Man accused of killing two M4 cyclists cleared on appeal
Durban - Omesh Ramnarain, the man convicted to 10 years imprisonment for deaths of two cyclists on the M4 near Durban, was cleared on appeal on Friday.
Ramnarain was charged with two counts of culpable homicide for the deaths of cyclists Richard da Silva and Jarred Dwyer in 2016. His car crashed into them while Ramnarain was returning from a nightclub.
On May 25, 2018, Durban Regional Court magistrate Anand Maharaj sentenced Ramnarain to five years' imprisonment for each count of culpable homicide, but Judges Kate Pillay and Muzikawukhelwana Ncube cleared him on both counts.
In the judgment, Pillay and Ncube accepted Ramnarain's version of events that a rock had been thrown at the window of his black Golf while returning from Rocco bar nightclub the previous night.
In summing up Ramnarain's testimony, they wrote "He heard a bang and his windscreen shattered. He pulled over to the emergency lane on his left, as he could no longer see through the windscreen. He heard another bang. After the second bang, the appellant stopped his car. The bridge was in front of him. He got out of his car as his first thought was that someone had thrown something at the car. However, when he got out, he noticed a person and a bicycle lying in front on his car. When he turned around, he noticed another person lying behind his car. He was shown the photograph depicting a rock on the floor of the passenger side of the car for the first time at the trial. He had never seen the photograph before.
The judges stated that It is a fundamental principle of law that in criminal cases the onus is on the State to prove the guilt of the accused person beyond a reasonable doubt.
The judges also noted a precedent in South African law "where a driver of a vehicle suddenly finds himself in a situation of imminent danger, not of his own doing, and reacts thereto and possibly takes the wrong option, it cannot be said that he is negligent unless it can be shown that no reasonable man would so have acted."

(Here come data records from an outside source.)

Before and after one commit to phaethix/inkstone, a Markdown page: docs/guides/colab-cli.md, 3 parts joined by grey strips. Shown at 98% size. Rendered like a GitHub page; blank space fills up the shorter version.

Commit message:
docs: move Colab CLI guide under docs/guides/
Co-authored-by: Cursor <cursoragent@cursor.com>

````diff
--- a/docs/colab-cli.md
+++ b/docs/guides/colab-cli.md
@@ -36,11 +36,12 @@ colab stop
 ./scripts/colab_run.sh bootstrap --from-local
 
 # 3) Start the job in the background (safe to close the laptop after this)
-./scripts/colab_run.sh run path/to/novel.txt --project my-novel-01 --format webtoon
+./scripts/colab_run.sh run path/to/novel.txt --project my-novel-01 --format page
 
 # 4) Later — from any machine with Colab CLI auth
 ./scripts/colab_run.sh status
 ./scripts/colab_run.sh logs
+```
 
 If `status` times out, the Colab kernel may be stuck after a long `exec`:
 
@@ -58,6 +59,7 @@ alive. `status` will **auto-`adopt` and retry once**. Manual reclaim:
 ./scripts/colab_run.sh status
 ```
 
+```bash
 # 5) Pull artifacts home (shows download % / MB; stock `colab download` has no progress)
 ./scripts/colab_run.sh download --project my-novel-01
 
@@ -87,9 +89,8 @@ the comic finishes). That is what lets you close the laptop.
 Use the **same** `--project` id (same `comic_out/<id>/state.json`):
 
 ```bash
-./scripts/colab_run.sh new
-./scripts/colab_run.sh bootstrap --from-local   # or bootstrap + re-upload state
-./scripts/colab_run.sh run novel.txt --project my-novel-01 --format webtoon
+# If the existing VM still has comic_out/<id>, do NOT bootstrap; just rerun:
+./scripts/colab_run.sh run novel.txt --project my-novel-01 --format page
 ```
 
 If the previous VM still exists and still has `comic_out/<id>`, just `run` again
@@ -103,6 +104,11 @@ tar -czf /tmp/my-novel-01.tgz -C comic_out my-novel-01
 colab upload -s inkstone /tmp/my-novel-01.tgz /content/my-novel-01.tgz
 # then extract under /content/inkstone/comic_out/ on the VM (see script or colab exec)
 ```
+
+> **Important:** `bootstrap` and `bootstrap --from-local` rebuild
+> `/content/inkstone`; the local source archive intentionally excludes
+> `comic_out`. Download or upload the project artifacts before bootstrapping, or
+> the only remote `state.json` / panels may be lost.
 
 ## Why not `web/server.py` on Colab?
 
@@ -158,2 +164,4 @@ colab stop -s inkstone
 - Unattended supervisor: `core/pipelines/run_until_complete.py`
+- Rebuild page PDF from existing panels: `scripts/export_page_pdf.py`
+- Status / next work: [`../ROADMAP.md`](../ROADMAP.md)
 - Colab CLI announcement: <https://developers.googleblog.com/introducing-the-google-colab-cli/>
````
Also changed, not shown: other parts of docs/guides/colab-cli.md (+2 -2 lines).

"The appellant was the only witness who could testify about the actual collision and on his version, there is nothing to suggest that his conduct deviated from what the reasonable driver would have done in the circumstances in which he found himself. It is regrettable that the state was unable to produce more cogent/ scientific evidence on exactly how the collusion occurred. This had the consequence that this case had to be determined largely on the version of the appellant," they wrote.
The judges said: "It is sad that two innocent lives were lost that fateful morning. Such loss caused enduring pain to families, relatives and friends. However, the law requires that each case be decided on its own facts and legal principles be applied to those particular facts."The Independent on Saturday